* WORK TASK *
In this exercise, write out the data word for word and leave every image out.

========================================================================

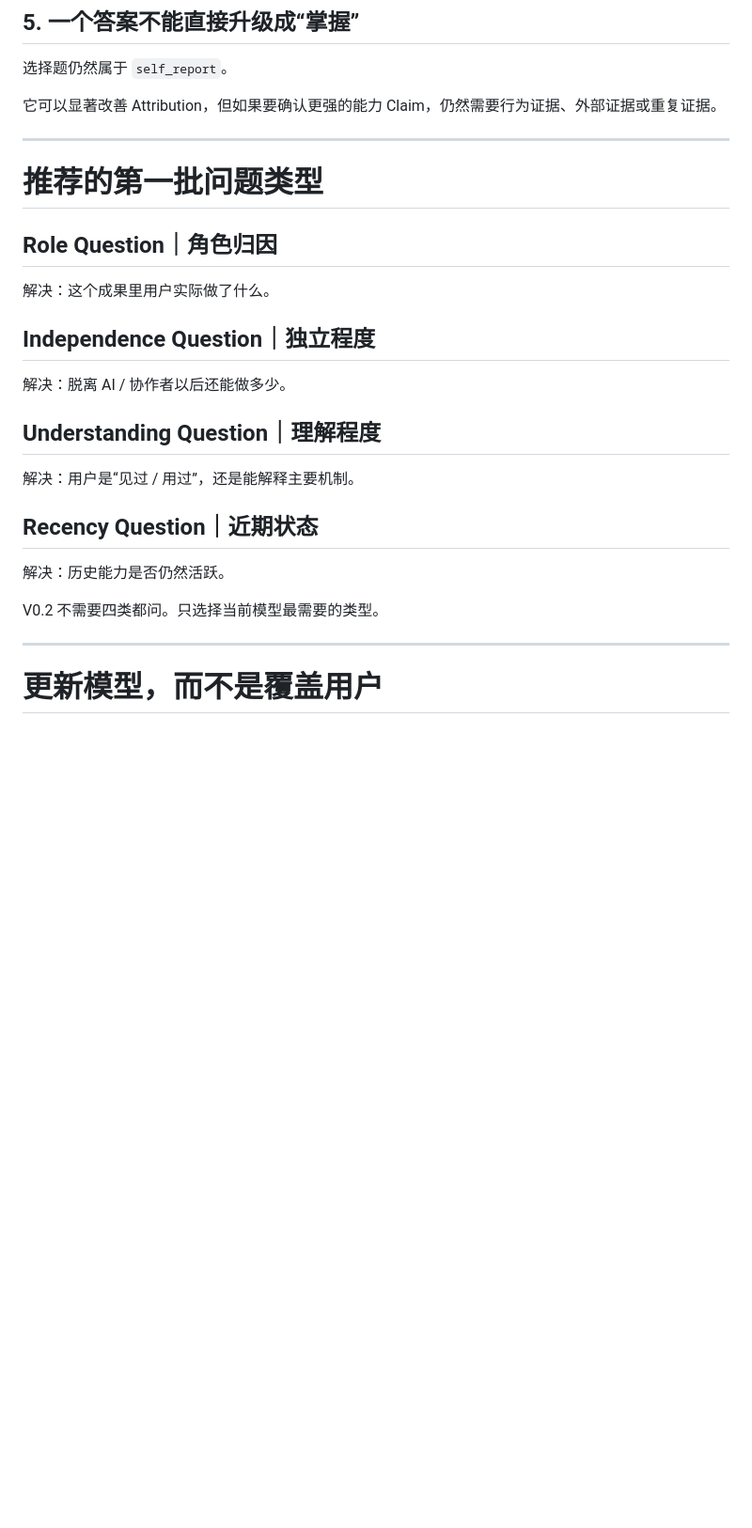
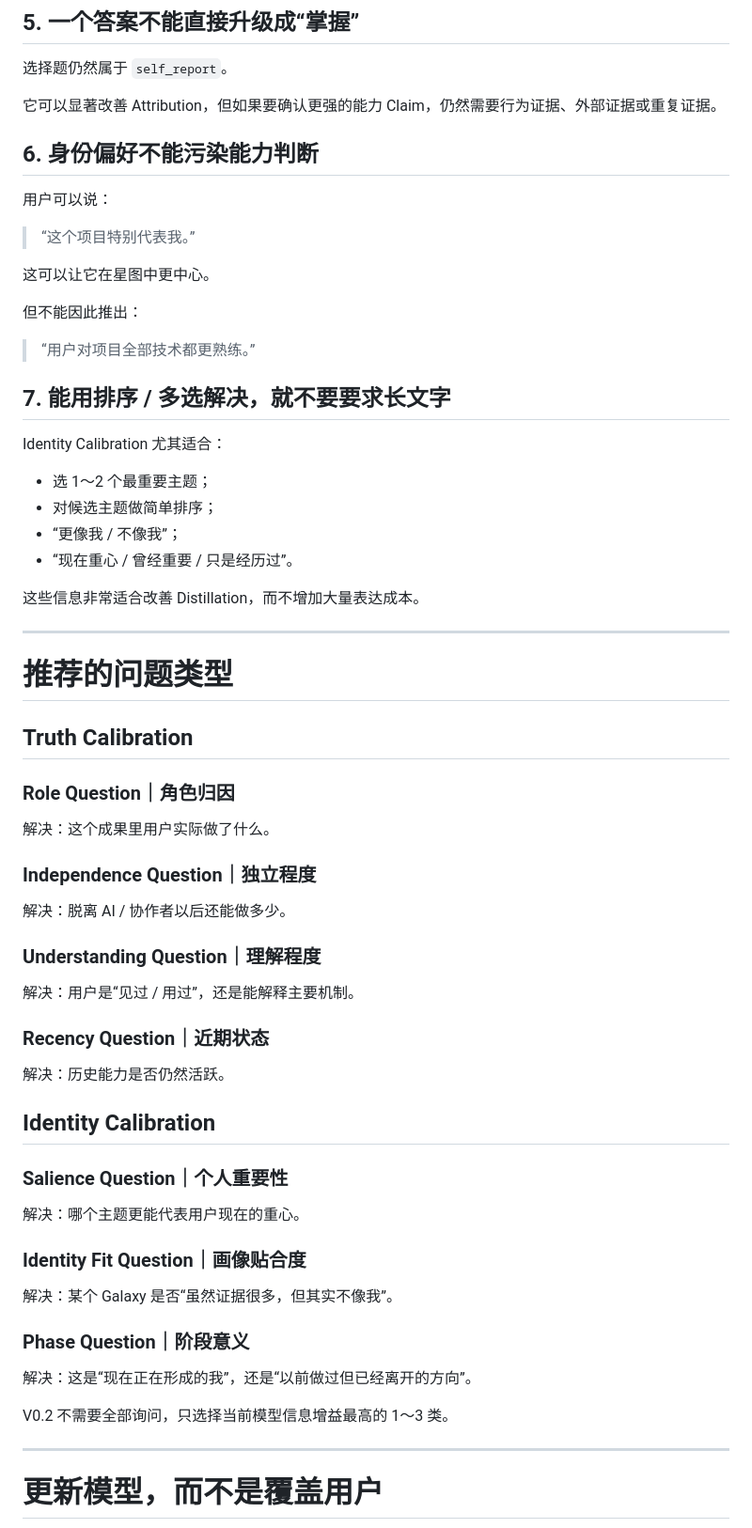
Before and after one commit to Tyr1onX/knowledge-constellation, a Markdown page: docs/micro-calibration.md, the part around one of its changes. Shown at 94% size. Rendered like a GitHub page; blank space fills up the shorter version.

Commit message:
docs: separate truth and identity calibration

```diff
--- a/docs/micro-calibration.md
+++ b/docs/micro-calibration.md
@@ -144,27 +222,66 @@ V0.2 建议最多 3～5 题。
 
 它可以显著改善 Attribution，但如果要确认更强的能力 Claim，仍然需要行为证据、外部证据或重复证据。
 
+## 6. 身份偏好不能污染能力判断
+
+用户可以说：
+
+> “这个项目特别代表我。”
+
+这可以让它在星图中更中心。
+
+但不能因此推出：
+
+> “用户对项目全部技术都更熟练。”
+
+## 7. 能用排序 / 多选解决，就不要要求长文字
+
+Identity Calibration 尤其适合：
+
+- 选 1～2 个最重要主题；
+- 对候选主题做简单排序；
+- “更像我 / 不像我”；
+- “现在重心 / 曾经重要 / 只是经历过”。
+
+这些信息非常适合改善 Distillation，而不增加大量表达成本。
+
 ---
 
-# 推荐的第一批问题类型
+# 推荐的问题类型
 
-## Role Question｜角色归因
+## Truth Calibration
+
+### Role Question｜角色归因
 
 解决：这个成果里用户实际做了什么。
 
-## Independence Question｜独立程度
+### Independence Question｜独立程度
 
 解决：脱离 AI / 协作者以后还能做多少。
 
-## Understanding Question｜理解程度
+### Understanding Question｜理解程度
 
 解决：用户是“见过 / 用过”，还是能解释主要机制。
 
-## Recency Question｜近期状态
+### Recency Question｜近期状态
 
 解决：历史能力是否仍然活跃。
 
-V0.2 不需要四类都问。只选择当前模型最需要的类型。
+## Identity Calibration
+
+### Salience Question｜个人重要性
+
+解决：哪个主题更能代表用户现在的重心。
+
+### Identity Fit Question｜画像贴合度
+
+解决：某个 Galaxy 是否“虽然证据很多，但其实不像我”。
+
+### Phase Question｜阶段意义
+
+解决：这是“现在正在形成的我”，还是“以前做过但已经离开的方向”。
+
+V0.2 不需要全部询问，只选择当前模型信息增益最高的 1～3 类。
 
 ---
 
```
Also changed, not shown: other parts of docs/micro-calibration.md (+96 -4 lines).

========================================================================

* ANSWER TO THIS EXERCISE *
Before and after one commit to Tyr1onX/knowledge-constellation, a Markdown page: docs/micro-calibration.md, the part around one of its changes. Shown at 94% size. Rendered like a GitHub page; blank space fills up the shorter version.

Commit message:
docs: separate truth and identity calibration

```diff
--- a/docs/micro-calibration.md
+++ b/docs/micro-calibration.md
@@ -144,27 +222,66 @@ V0.2 建议最多 3～5 题。
 
 它可以显著改善 Attribution，但如果要确认更强的能力 Claim，仍然需要行为证据、外部证据或重复证据。
 
+## 6. 身份偏好不能污染能力判断
+
+用户可以说：
+
+> “这个项目特别代表我。”
+
+这可以让它在星图中更中心。
+
+但不能因此推出：
+
+> “用户对项目全部技术都更熟练。”
+
+## 7. 能用排序 / 多选解决，就不要要求长文字
+
+Identity Calibration 尤其适合：
+
+- 选 1～2 个最重要主题；
+- 对候选主题做简单排序；
+- “更像我 / 不像我”；
+- “现在重心 / 曾经重要 / 只是经历过”。
+
+这些信息非常适合改善 Distillation，而不增加大量表达成本。
+
 ---
 
-# 推荐的第一批问题类型
+# 推荐的问题类型
 
-## Role Question｜角色归因
+## Truth Calibration
+
+### Role Question｜角色归因
 
 解决：这个成果里用户实际做了什么。
 
-## Independence Question｜独立程度
+### Independence Question｜独立程度
 
 解决：脱离 AI / 协作者以后还能做多少。
 
-## Understanding Question｜理解程度
+### Understanding Question｜理解程度
 
 解决：用户是“见过 / 用过”，还是能解释主要机制。
 
-## Recency Question｜近期状态
+### Recency Question｜近期状态
 
 解决：历史能力是否仍然活跃。
 
-V0.2 不需要四类都问。只选择当前模型最需要的类型。
+## Identity Calibration
+
+### Salience Question｜个人重要性
+
+解决：哪个主题更能代表用户现在的重心。
+
+### Identity Fit Question｜画像贴合度
+
+解决：某个 Galaxy 是否“虽然证据很多，但其实不像我”。
+
+### Phase Question｜阶段意义
+
+解决：这是“现在正在形成的我”，还是“以前做过但已经离开的方向”。
+
+V0.2 不需要全部询问，只选择当前模型信息增益最高的 1～3 类。
 
 ---
 
```
Also changed, not shown: other parts of docs/micro-calibration.md (+96 -4 lines).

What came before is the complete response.